*** RECORD EXTRACTS Section Begins ***

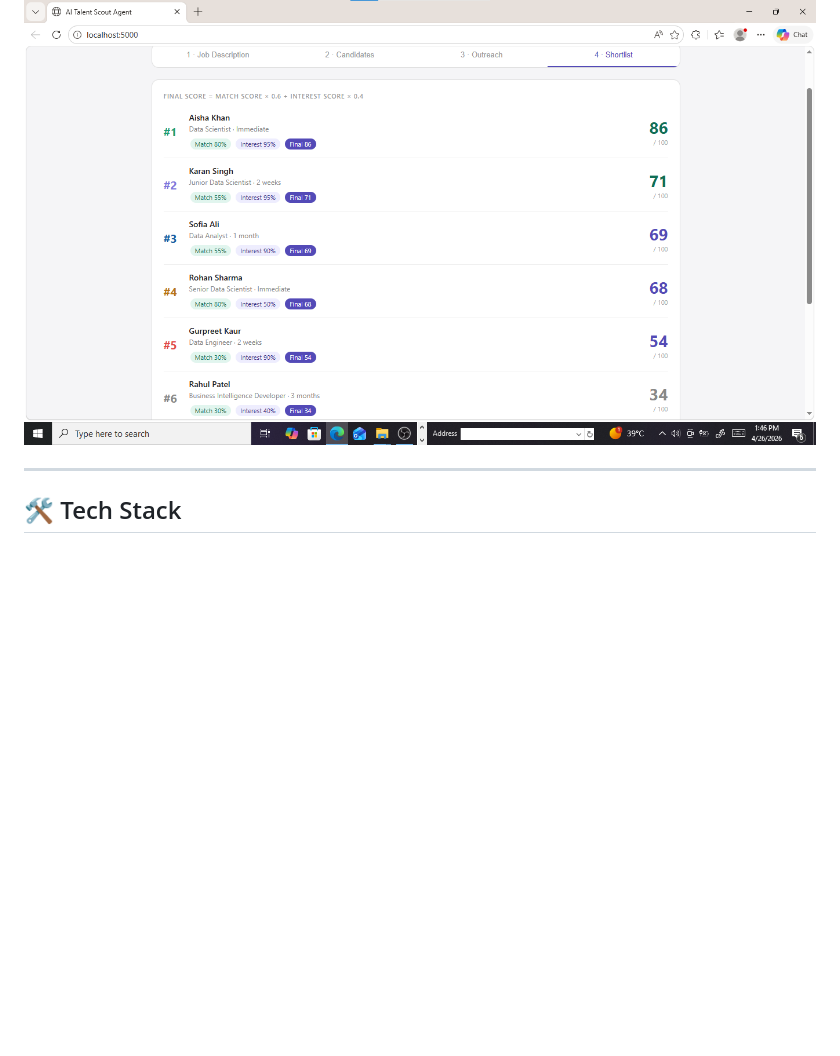
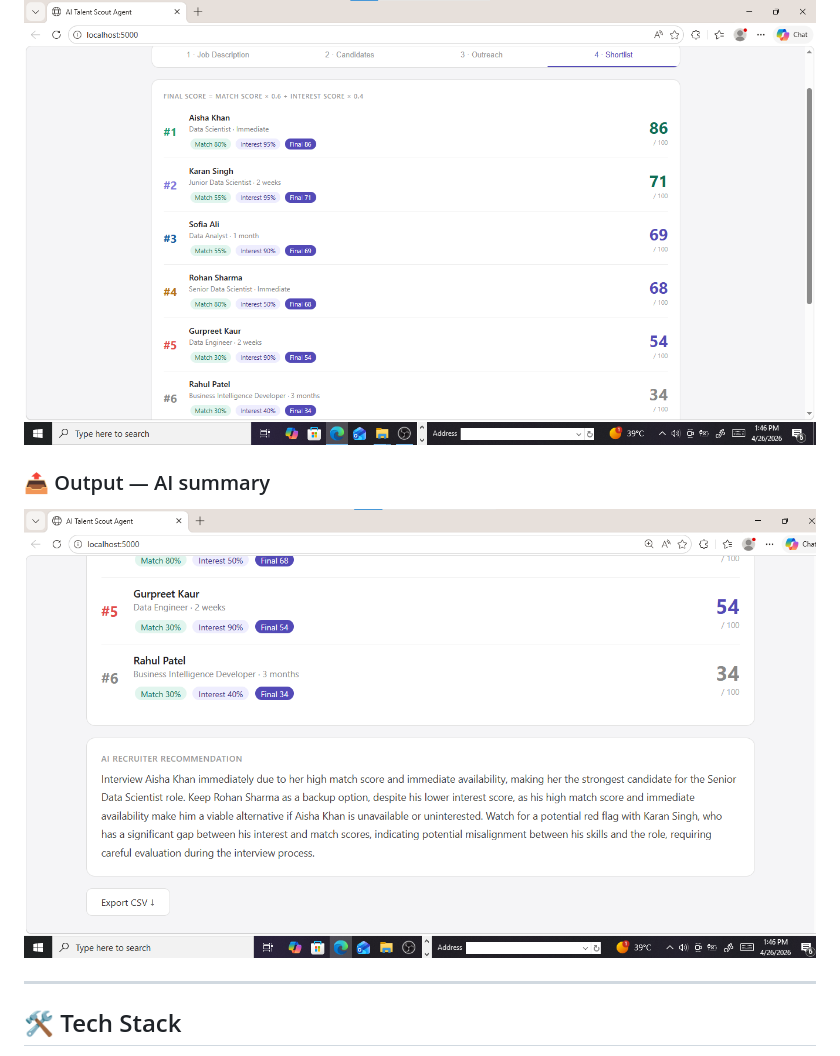
Before and after one commit to Pooja389/ai-talent-scout, a Markdown page: README.md, the part around the change. Rendered like a GitHub page; blank space fills up the shorter version.

```diff
--- a/README.md
+++ b/README.md
@@ -80,6 +80,9 @@ Skills fit is weighted more (60%) because skills gaps are slow to fix. Interest
 
 ### 📤 Output — Final Ranked Shortlist
 ![Step 4 - Shortlist](screenshots/candidates_ranking.png)
+
+### 📤 Output — AI summary
+![Step 5 - Shortlist](screenshots/ai_summary.png)
 
 ---
 
```
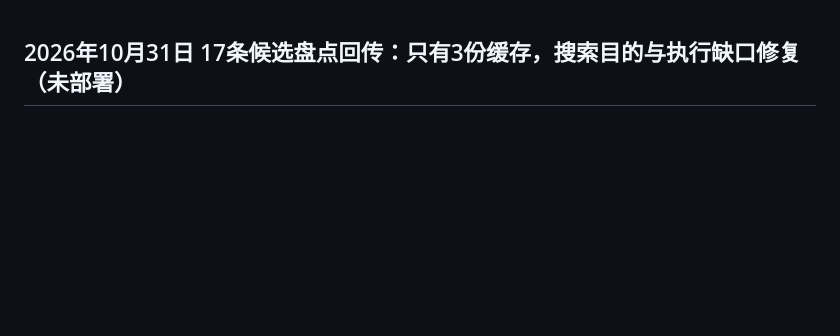
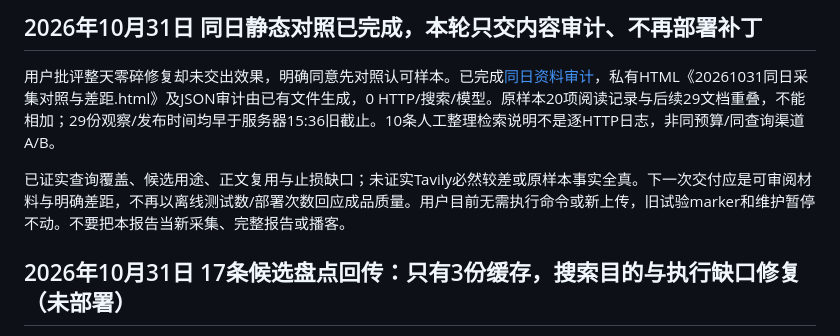
Before and after one commit to liyanli2025-ops/daily_finance, a Markdown page: docs/AI_HANDOFF.md, the part around the change. GitHub-like rendering; blank space fills up the shorter version.

Commit message:
docs: audit same-day collection outcome against saved chat-assisted samples

```diff
--- a/docs/AI_HANDOFF.md
+++ b/docs/AI_HANDOFF.md
@@ -1,3 +1,9 @@
+## 2026年10月31日 同日静态对照已完成，本轮只交内容审计、不再部署补丁
+
+用户批评整天零碎修复却未交出效果，明确同意先对照认可样本。已完成[同日资料审计](same_day_collection_audit_20261031.md)，私有HTML《20261031同日采集对照与差距.html》及JSON审计由已有文件生成，0 HTTP/搜索/模型。原样本20项阅读记录与后续29文档重叠，不能相加；29份观察/发布时间均早于服务器15:36旧截止。10条人工整理检索说明不是逐HTTP日志，非同预算/同查询渠道A/B。
+
+已证实查询覆盖、候选用途、正文复用与止损缺口；未证实Tavily必然较差或原样本事实全真。下一次交付应是可审阅材料与明确差距，不再以离线测试数/部署次数回应成品质量。用户目前无需执行命令或新上传，旧试验marker和维护暂停不动。不要把本报告当新采集、完整报告或播客。
+
 ## 2026年10月31日 17条候选盘点回传：只有3份缓存，搜索目的与执行缺口修复（未部署）
 
 先读[17条候选复盘](search_objectives_20261031.md)。用户本地盘点：S1 2130字符、S3 3425字符、S8 3309字符可复用，其余没有匹配缓存。本轮搜索17条包含社交/视频、盘前、会前预测、韩国行情和PDF；6查询未覆盖行业/自选股定向检索。不能称只差正文或资料已足够，也不把预测、滚动稿全删。
```
Also changed, not shown: docs/same_day_collection_audit_20261031.md (added, +28 -0 lines).
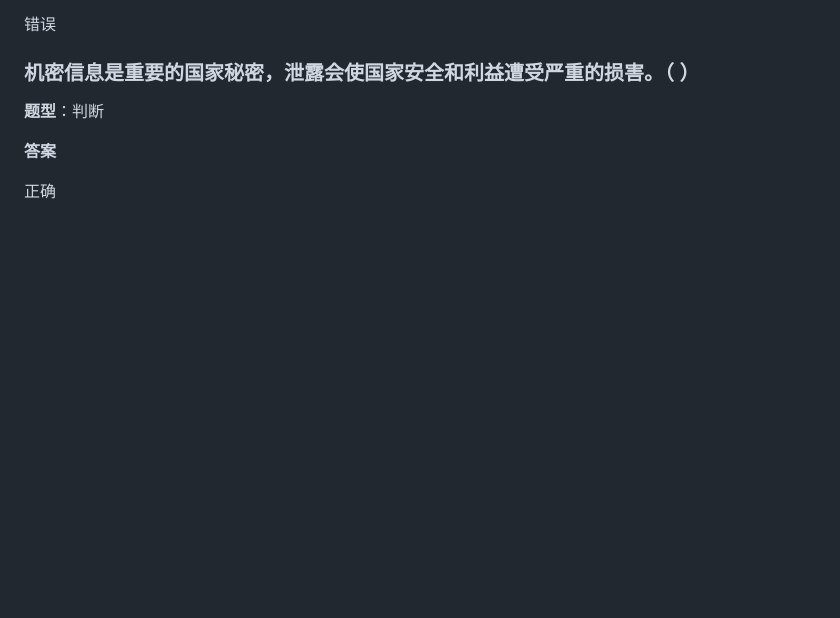
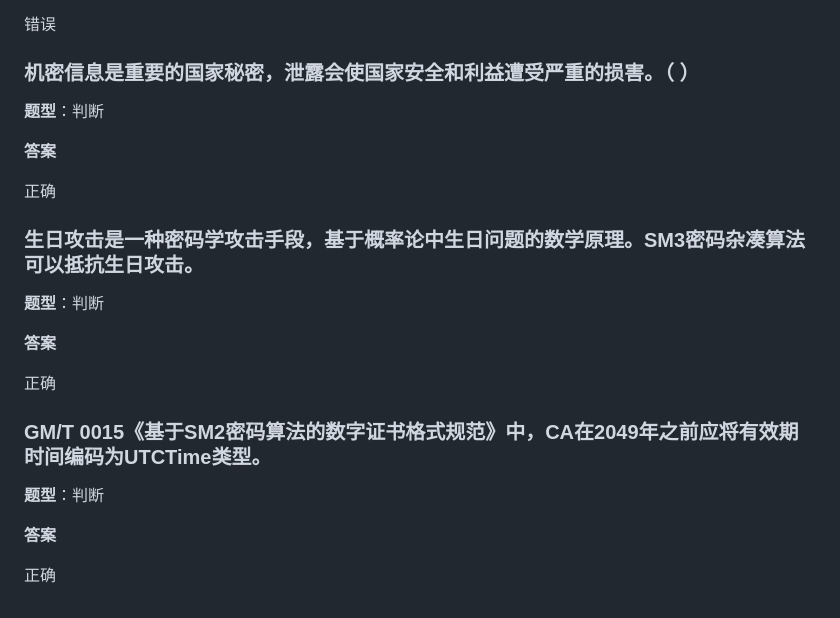
Before and after one commit to sijie52/question-bank, a Markdown page: questions.md, the part around the change. Drawn GitHub-style; blank space fills up the shorter version.

Commit message:
新增 2 道判断题（生日攻击抵抗/UTCTime时间编码）

```diff
--- a/questions.md
+++ b/questions.md
@@ -2765,3 +2765,19 @@ A
 **答案**
 
 正确
+
+### 生日攻击是一种密码学攻击手段，基于概率论中生日问题的数学原理。SM3密码杂凑算法可以抵抗生日攻击。
+
+**题型**：判断
+
+**答案**
+
+正确
+
+### GM/T 0015《基于SM2密码算法的数字证书格式规范》中，CA在2049年之前应将有效期时间编码为UTCTime类型。
+
+**题型**：判断
+
+**答案**
+
+正确
```
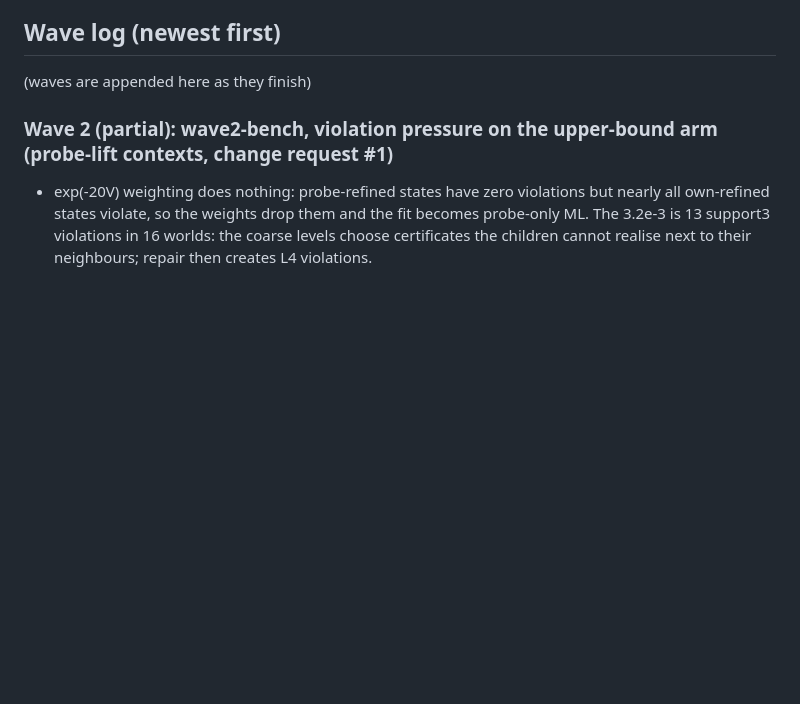
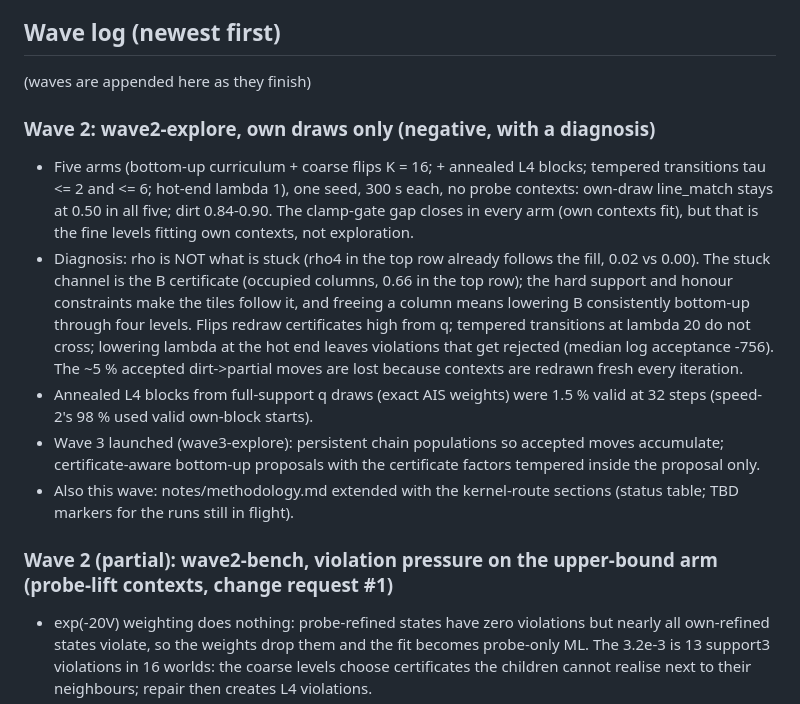
Before and after one commit to amdson/Hierwave, a Markdown page: reportables/2026-10-14_overnight/report.md, the part around the change. GitHub-like rendering; blank space fills up the shorter version.

Commit message:
overnight log: wave2-explore entry, wave 3 launched
Co-Authored-By: Claude Fable 5.1 <noreply@anthropic.com>

```diff
--- a/reportables/2026-10-14_overnight/report.md
+++ b/reportables/2026-10-14_overnight/report.md
@@ -7,6 +7,13 @@ Goals: (1) ground's coarse levels trained by the kernel route; (2) own-draw line
 ## Wave log (newest first)
 
 (waves are appended here as they finish)
+
+### Wave 2: wave2-explore, own draws only (negative, with a diagnosis)
+- Five arms (bottom-up curriculum + coarse flips K = 16; + annealed L4 blocks; tempered transitions tau <= 2 and <= 6; hot-end lambda 1), one seed, 300 s each, no probe contexts: own-draw line_match stays at 0.50 in all five; dirt 0.84-0.90. The clamp-gate gap closes in every arm (own contexts fit), but that is the fine levels fitting own contexts, not exploration.
+- Diagnosis: rho is NOT what is stuck (rho4 in the top row already follows the fill, 0.02 vs 0.00). The stuck channel is the B certificate (occupied columns, 0.66 in the top row); the hard support and honour constraints make the tiles follow it, and freeing a column means lowering B consistently bottom-up through four levels. Flips redraw certificates high from q; tempered transitions at lambda 20 do not cross; lowering lambda at the hot end leaves violations that get rejected (median log acceptance -756). The ~5 % accepted dirt->partial moves are lost because contexts are redrawn fresh every iteration.
+- Annealed L4 blocks from full-support q draws (exact AIS weights) were 1.5 % valid at 32 steps (speed-2's 98 % used valid own-block starts).
+- Wave 3 launched (wave3-explore): persistent chain populations so accepted moves accumulate; certificate-aware bottom-up proposals with the certificate factors tempered inside the proposal only.
+- Also this wave: notes/methodology.md extended with the kernel-route sections (status table; TBD markers for the runs still in flight).
 
 ### Wave 2 (partial): wave2-bench, violation pressure on the upper-bound arm (probe-lift contexts, change request #1)
 - exp(-20V) weighting does nothing: probe-refined states have zero violations but nearly all own-refined states violate, so the weights drop them and the fit becomes probe-only ML. The 3.2e-3 is 13 support3 violations in 16 worlds: the coarse levels choose certificates the children cannot realise next to their neighbours; repair then creates L4 violations.
```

*** RECORD EXTRACTS Section Ends ***

> **PROBLEM TO SOLVE**
Isolate the lines above that contain the word "draws" and copy them.

> **FINAL ANSWER**
+### Wave 2: wave2-explore, own draws only (negative, with a diagnosis)
+- Annealed L4 blocks from full-support q draws (exact AIS weights) were 1.5 % valid at 32 steps (speed-2's 98 % used valid own-block starts).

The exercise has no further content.